Aim of the exercise. Check each line of the material below for the word "html". State how many lines have it, and nothing more.

[Materials provided]

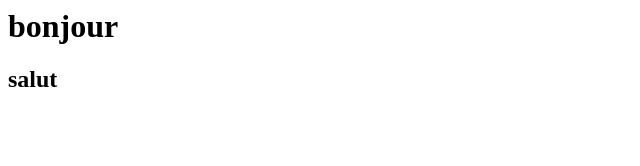
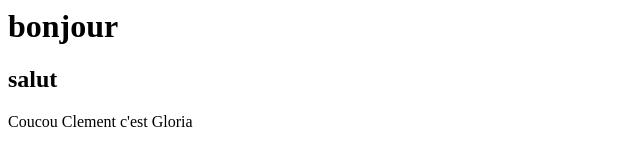
Before and after one commit to Clement-Delaune-nws/Initiation-GitHub, a plain HTML site: page index.html in a window 1280 px wide. Shown: the whole page, without its empty margins (0-640 px from the left). Drawn offline with Linux system fonts and the light colour scheme.

Commit message:
message gloria

```diff
--- a/index.html
+++ b/index.html
@@ -1,2 +1,3 @@
 <h1>bonjour</h1>
 <h2>salut</h2>
+<p>Coucou Clement c'est Gloria</p>
```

[/Materials provided]

Result. 3